What is the last thing you’d want to drink before you die?
It’s not the Cosmopolitan. Once this woman came in and said, “I want something with whiskey and bitters.” Oh, that’s easy enough. “Not just bitters, but amaro. Do you know what amaro is?” Yes, I think I’m familiar with the concept, thank you. The particular thing I was messing around with at the time was the China-China from Bigallet, which I knew and loved. I had been playing with Suze on some things. Other than that, you’ve got sweet vermouth and whiskey, and that’s a no-brainer. And then swapping in the China-China.
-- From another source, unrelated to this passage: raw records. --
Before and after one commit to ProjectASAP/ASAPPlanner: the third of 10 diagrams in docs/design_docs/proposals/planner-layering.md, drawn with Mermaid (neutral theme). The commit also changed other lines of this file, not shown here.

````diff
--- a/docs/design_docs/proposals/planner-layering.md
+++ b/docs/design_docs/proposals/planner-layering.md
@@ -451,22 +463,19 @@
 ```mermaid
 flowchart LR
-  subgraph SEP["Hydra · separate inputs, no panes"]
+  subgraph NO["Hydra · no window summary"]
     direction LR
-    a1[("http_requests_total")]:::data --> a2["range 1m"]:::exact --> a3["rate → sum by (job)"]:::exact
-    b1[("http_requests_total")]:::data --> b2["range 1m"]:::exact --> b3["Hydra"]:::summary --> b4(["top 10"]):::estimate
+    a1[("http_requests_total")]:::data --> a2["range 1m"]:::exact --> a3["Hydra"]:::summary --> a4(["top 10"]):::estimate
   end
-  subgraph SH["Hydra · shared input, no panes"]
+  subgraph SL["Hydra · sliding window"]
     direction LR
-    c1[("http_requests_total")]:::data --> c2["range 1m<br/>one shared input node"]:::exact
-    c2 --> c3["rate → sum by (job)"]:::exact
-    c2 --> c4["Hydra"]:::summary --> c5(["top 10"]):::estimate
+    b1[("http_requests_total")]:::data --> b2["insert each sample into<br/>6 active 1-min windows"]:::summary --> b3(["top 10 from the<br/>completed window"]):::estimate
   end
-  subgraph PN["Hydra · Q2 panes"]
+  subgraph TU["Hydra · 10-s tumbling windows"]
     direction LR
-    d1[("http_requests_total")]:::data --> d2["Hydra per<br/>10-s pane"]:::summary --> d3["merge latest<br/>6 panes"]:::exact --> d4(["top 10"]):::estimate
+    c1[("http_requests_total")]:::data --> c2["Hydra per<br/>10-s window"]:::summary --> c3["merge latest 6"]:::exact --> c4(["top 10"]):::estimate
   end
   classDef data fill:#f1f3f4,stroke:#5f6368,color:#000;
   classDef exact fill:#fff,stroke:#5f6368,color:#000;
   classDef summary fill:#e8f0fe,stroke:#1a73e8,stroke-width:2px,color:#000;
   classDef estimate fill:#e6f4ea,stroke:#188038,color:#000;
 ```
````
That’s just a take on the Manhattan. But put an equal part of Suze in there, and you’ve got something vinous. Something sweet. Something bitter. This woman loved it and said, “Oh my god, what do you call this?” I said, “Up to you.” She said, “I call it The Erin.” I thought, Oh no, don’t tell me your name’s Erin? That’s the worst. I hate that. I’ll come up with something else later. But of course I never did.
Look, if you’re about to kick and you’re looking back on your life, you want something to bring you back in—something that’s going to take in all the facets. The Erin is a big drink that’s just swirling with complexity, with all kinds of big flavors and aromatics. My father was a huge fan of brandy, and when he was on his deathbed, I brought him a 1951 Cognac from Delamain. The year he came to America from Italy was 1951. He was incredibly ill when we busted into it at his bedside with my sisters and my brothers gathered around, but he was so game about it. He took on this very strong spirit when he was so sick. I was very much brought back down to Earth by my father’s death. It really brought it home. You know that people die, but when you see your father die in front of you, you understand that you’re going to die. If I’m on my deathbed, I’m sure going to have something strong. You’re looking back on your life, so I would want something strong, sweet, and bitter.
- 2 oz New York Distilling Company Ragtime Rye
- .5 oz Bigallet China-China Amer Liqueur
- .5 oz Suze
- .5 oz Sweet vermouth (preferably equal parts Cinzano Rosso and Carpano Antica Formula)
- 5 dashes St. Elizabeth Allspice Dram
- Glass: Double Old-Fashioned
- Garnish: Lemon twist and orange twist
Add the rye, China-China, Suze, vermouth, and allspice dram to a mixing glass and fill with ice. Stir until chilled and strain into a double old-fashioned glass over a large ice cube. Garnish with the lemon twist and orange twist.
Reprinted with permission from Last Call: Bartenders on Their Final Drink and the Wisdom and Rituals of Closing Time, by Brad Thomas Parsons, copyright © 2019. Published by Ten Speed Press, a division of Penguin Random House, LLC.
Photographs copyright © 2019 by Ed Anderson.